Image comparison data:
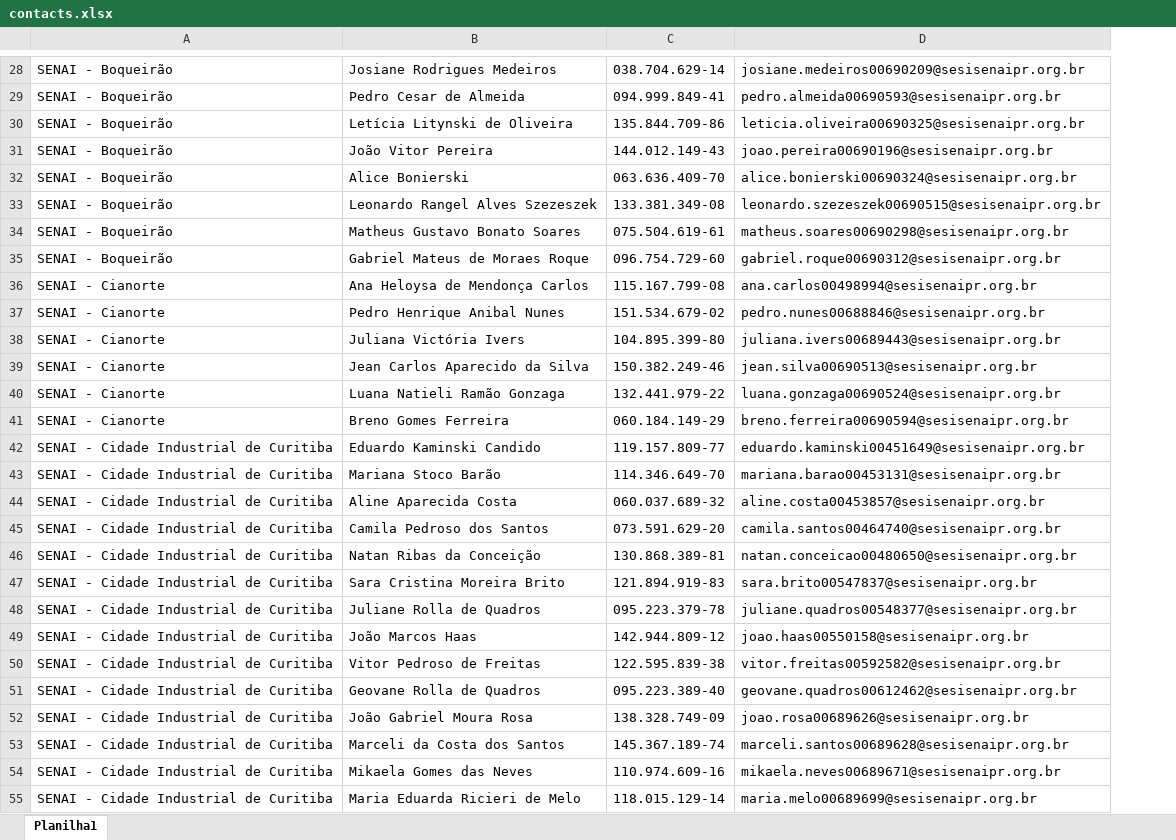
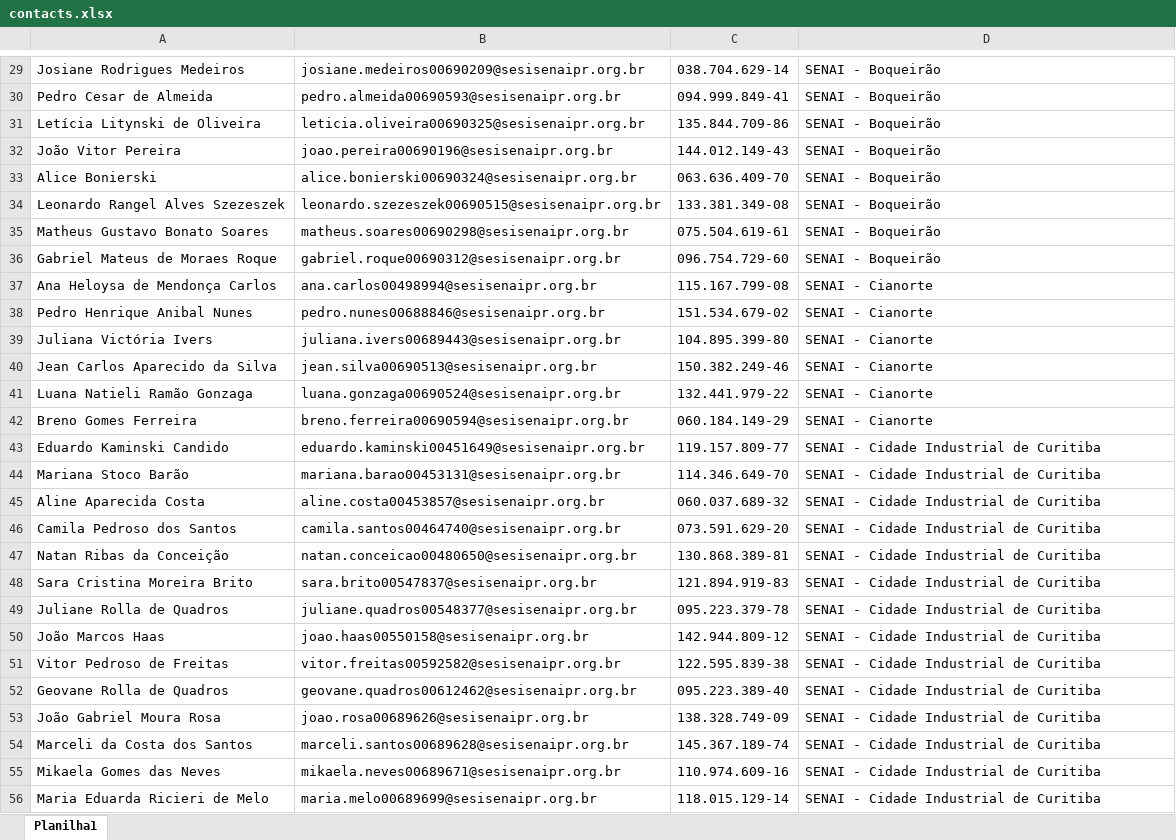
Before and after one commit to vsantosweb/project-disc-laravel8-server, an Excel workbook: public/planilhas/contacts.xlsx, sheet Planilha1, drawn as a sheet; only a part is shown, gaps mark what is left out; values as stored, in another font and other column widths than the file's, no borders; removed rows and columns are numbered as before the commit, all else as after; the diff covers the shown part only; the diff names each change by its address in the sheet, - before the commit and + after, or states it on an @@ line.

```diff
--- a/public/planilhas/contacts.xlsx (sheet Planilha1)
+++ b/public/planilhas/contacts.xlsx (sheet Planilha1)
-column A, rows 28-55: SENAI - Boqueirão | SENAI - Boqueirão | SENAI - Boqueirão | SENAI - Boqueirão | SENAI - Boqueirão | SENAI - Boqueirão | SENAI - Boqueirão | SENAI - Boqueirão | SENAI - Cianorte | SENAI - Cianorte | SENAI - Cianorte | SENAI - Cianorte | SENAI - Cianorte | SENAI - Cianorte | SENAI - Cidade Industrial de Curitiba | SENAI - Cidade Industrial de Curitiba | SENAI - Cidade Industrial de Curitiba | SENAI - Cidade Industrial de Curitiba | SENAI - Cidade Industrial de Curitiba | SENAI - Cidade Industrial de Curitiba | SENAI - Cidade Industrial de Curitiba | SENAI - Cidade Industrial de Curitiba | SENAI - Cidade Industrial de Curitiba | SENAI - Cidade Industrial de Curitiba | SENAI - Cidade Industrial de Curitiba | SENAI - Cidade Industrial de Curitiba | SENAI - Cidade Industrial de Curitiba | SENAI - Cidade Industrial de Curitiba
+column B, rows 29-56: josiane.medeiros00690209@sesisenaipr.org.br | pedro.almeida00690593@sesisenaipr.org.br | leticia.oliveira00690325@sesisenaipr.org.br | joao.pereira00690196@sesisenaipr.org.br | alice.bonierski00690324@sesisenaipr.org.br | leonardo.szezeszek00690515@sesisenaipr.org.br | matheus.soares00690298@sesisenaipr.org.br | gabriel.roque00690312@sesisenaipr.org.br | ana.carlos00498994@sesisenaipr.org.br | pedro.nunes00688846@sesisenaipr.org.br | juliana.ivers00689443@sesisenaipr.org.br | jean.silva00690513@sesisenaipr.org.br | luana.gonzaga00690524@sesisenaipr.org.br | breno.ferreira00690594@sesisenaipr.org.br | eduardo.kaminski00451649@sesisenaipr.org.br | mariana.barao00453131@sesisenaipr.org.br | aline.costa00453857@sesisenaipr.org.br | camila.santos00464740@sesisenaipr.org.br | natan.conceicao00480650@sesisenaipr.org.br | sara.brito00547837@sesisenaipr.org.br | juliane.quadros00548377@sesisenaipr.org.br | joao.haas00550158@sesisenaipr.org.br | vitor.freitas00592582@sesisenaipr.org.br | geovane.quadros00612462@sesisenaipr.org.br | joao.rosa00689626@sesisenaipr.org.br | marceli.santos00689628@sesisenaipr.org.br | mikaela.neves00689671@sesisenaipr.org.br | maria.melo00689699@sesisenaipr.org.br
-D29: josiane.medeiros00690209@sesisenaipr.org.br
+D29: SENAI - Boqueirão
-D30: pedro.almeida00690593@sesisenaipr.org.br
+D30: SENAI - Boqueirão
-D31: leticia.oliveira00690325@sesisenaipr.org.br
+D31: SENAI - Boqueirão
-D32: joao.pereira00690196@sesisenaipr.org.br
+D32: SENAI - Boqueirão
-D33: alice.bonierski00690324@sesisenaipr.org.br
+D33: SENAI - Boqueirão
-D34: leonardo.szezeszek00690515@sesisenaipr.org.br
+D34: SENAI - Boqueirão
-D35: matheus.soares00690298@sesisenaipr.org.br
+D35: SENAI - Boqueirão
-D36: gabriel.roque00690312@sesisenaipr.org.br
+D36: SENAI - Boqueirão
-D37: ana.carlos00498994@sesisenaipr.org.br
+D37: SENAI - Cianorte
-D38: pedro.nunes00688846@sesisenaipr.org.br
+D38: SENAI - Cianorte
-D39: juliana.ivers00689443@sesisenaipr.org.br
+D39: SENAI - Cianorte
-D40: jean.silva00690513@sesisenaipr.org.br
+D40: SENAI - Cianorte
-D41: luana.gonzaga00690524@sesisenaipr.org.br
+D41: SENAI - Cianorte
-D42: breno.ferreira00690594@sesisenaipr.org.br
+D42: SENAI - Cianorte
-D43: eduardo.kaminski00451649@sesisenaipr.org.br
+D43: SENAI - Cidade Industrial de Curitiba
-D44: mariana.barao00453131@sesisenaipr.org.br
+D44: SENAI - Cidade Industrial de Curitiba
-D45: aline.costa00453857@sesisenaipr.org.br
+D45: SENAI - Cidade Industrial de Curitiba
-D46: camila.santos00464740@sesisenaipr.org.br
+D46: SENAI - Cidade Industrial de Curitiba
-D47: natan.conceicao00480650@sesisenaipr.org.br
+D47: SENAI - Cidade Industrial de Curitiba
-D48: sara.brito00547837@sesisenaipr.org.br
+D48: SENAI - Cidade Industrial de Curitiba
-D49: juliane.quadros00548377@sesisenaipr.org.br
+D49: SENAI - Cidade Industrial de Curitiba
-D50: joao.haas00550158@sesisenaipr.org.br
+D50: SENAI - Cidade Industrial de Curitiba
-D51: vitor.freitas00592582@sesisenaipr.org.br
+D51: SENAI - Cidade Industrial de Curitiba
-D52: geovane.quadros00612462@sesisenaipr.org.br
+D52: SENAI - Cidade Industrial de Curitiba
-D53: joao.rosa00689626@sesisenaipr.org.br
+D53: SENAI - Cidade Industrial de Curitiba
-D54: marceli.santos00689628@sesisenaipr.org.br
+D54: SENAI - Cidade Industrial de Curitiba
-D55: mikaela.neves00689671@sesisenaipr.org.br
+D55: SENAI - Cidade Industrial de Curitiba
-D56: maria.melo00689699@sesisenaipr.org.br
+D56: SENAI - Cidade Industrial de Curitiba
```
Also changed, not shown: 1 added row and 449 edited cells elsewhere in this sheet, 15 other files.
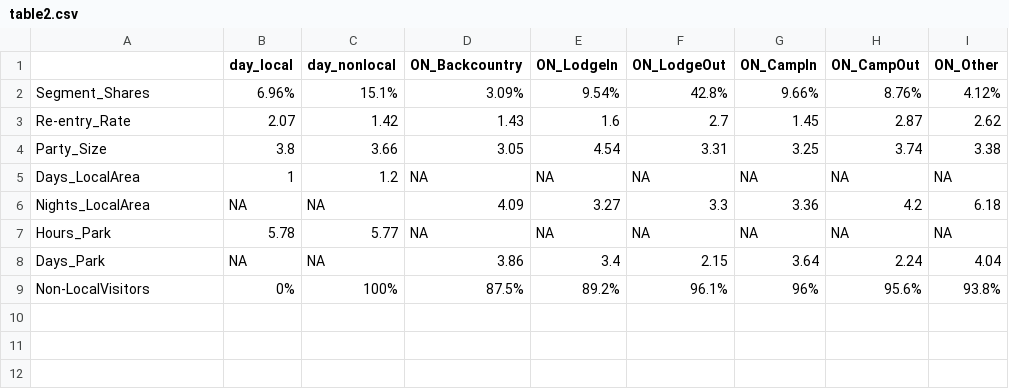
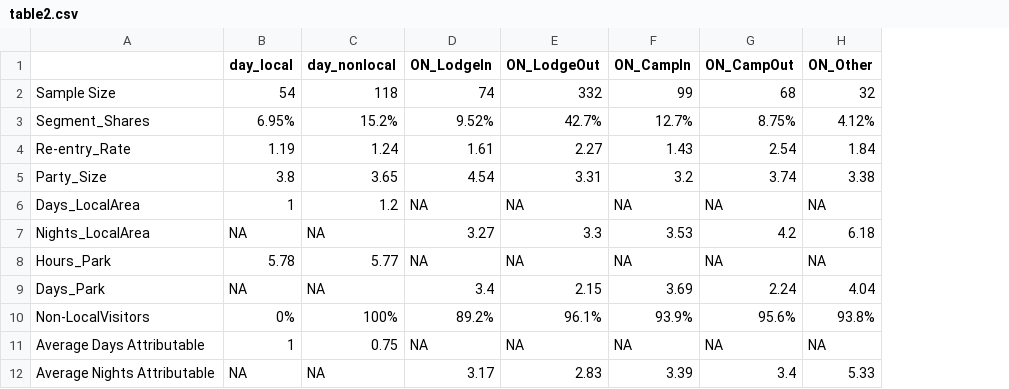
Before and after one commit to ChrisKeyes/SEM_Project, a CSV file: Output/YOSE/Report_Tables/table2.csv, drawn as a sheet; removed rows and columns are numbered as before the commit, all else as after; the diff names each change by its address in the sheet, - before the commit and + after, or states it on an @@ line.

```diff
--- a/Output/YOSE/Report_Tables/table2.csv
+++ b/Output/YOSE/Report_Tables/table2.csv
-column D (ON_Backcountry), rows 2-9: 3.09% | 1.43 | 3.05 | NA | 4.09 | NA | 3.86 | 87.5%
+row 2: Sample Size | 54 | 118 | 74 | 332 | 99 | 68 | 32
-B3 (day_local): 6.96%
+B3 (day_local): 6.95%
-C3 (day_nonlocal): 15.1%
+C3 (day_nonlocal): 15.2%
-D3 (ON_LodgeIn): 9.54%
+D3 (ON_LodgeIn): 9.52%
-E3 (ON_LodgeOut): 42.8%
+E3 (ON_LodgeOut): 42.7%
-F3 (ON_CampIn): 9.66%
+F3 (ON_CampIn): 12.7%
-G3 (ON_CampOut): 8.76%
+G3 (ON_CampOut): 8.75%
-B4 (day_local): 2.07
+B4 (day_local): 1.19
-C4 (day_nonlocal): 1.42
+C4 (day_nonlocal): 1.24
-D4 (ON_LodgeIn): 1.6
+D4 (ON_LodgeIn): 1.61
-E4 (ON_LodgeOut): 2.7
+E4 (ON_LodgeOut): 2.27
-F4 (ON_CampIn): 1.45
+F4 (ON_CampIn): 1.43
-G4 (ON_CampOut): 2.87
+G4 (ON_CampOut): 2.54
-H4 (ON_Other): 2.62
+H4 (ON_Other): 1.84
-C5 (day_nonlocal): 3.66
+C5 (day_nonlocal): 3.65
-F5 (ON_CampIn): 3.25
+F5 (ON_CampIn): 3.2
-F7 (ON_CampIn): 3.36
+F7 (ON_CampIn): 3.53
-F9 (ON_CampIn): 3.64
+F9 (ON_CampIn): 3.69
-F10 (ON_CampIn): 96%
+F10 (ON_CampIn): 93.9%
+row 11: Average Days Attributable | 1 | 0.75 | NA | NA | NA | NA | NA
+row 12: Average Nights Attributable | NA | NA | 3.17 | 2.83 | 3.39 | 3.4 | 5.33
```
Also changed, not shown: Output/YOSE/Report_Tables/table1.csv, Output/YOSE/Report_Tables/table3.csv, 1 other file.
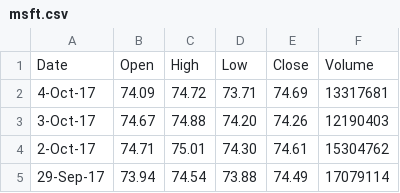
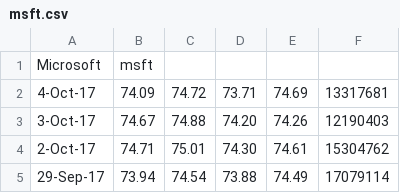
Before and after one commit to bm-vs/AIAD, a CSV file: resources/msft.csv, drawn as a sheet; only a part is shown.

```diff
--- a/resources/msft.csv
+++ b/resources/msft.csv
@@ -1,2 +1,2 @@
-Date,Open,High,Low,Close,Volume
+Microsoft,msft
 4-Oct-17,74.09,74.72,73.71,74.69,13317681
```
Also changed, not shown: resources/aapl.csv, resources/amzn.csv, 8 other files.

* [TASK REQUIREMENTS] Search the data above for the word "msft". Copy each line it is in.

* [REPLY]
Before and after one commit to bm-vs/AIAD, a CSV file: resources/msft.csv, drawn as a sheet; only a part is shown.
--- a/resources/msft.csv
+++ b/resources/msft.csv
+Microsoft,msft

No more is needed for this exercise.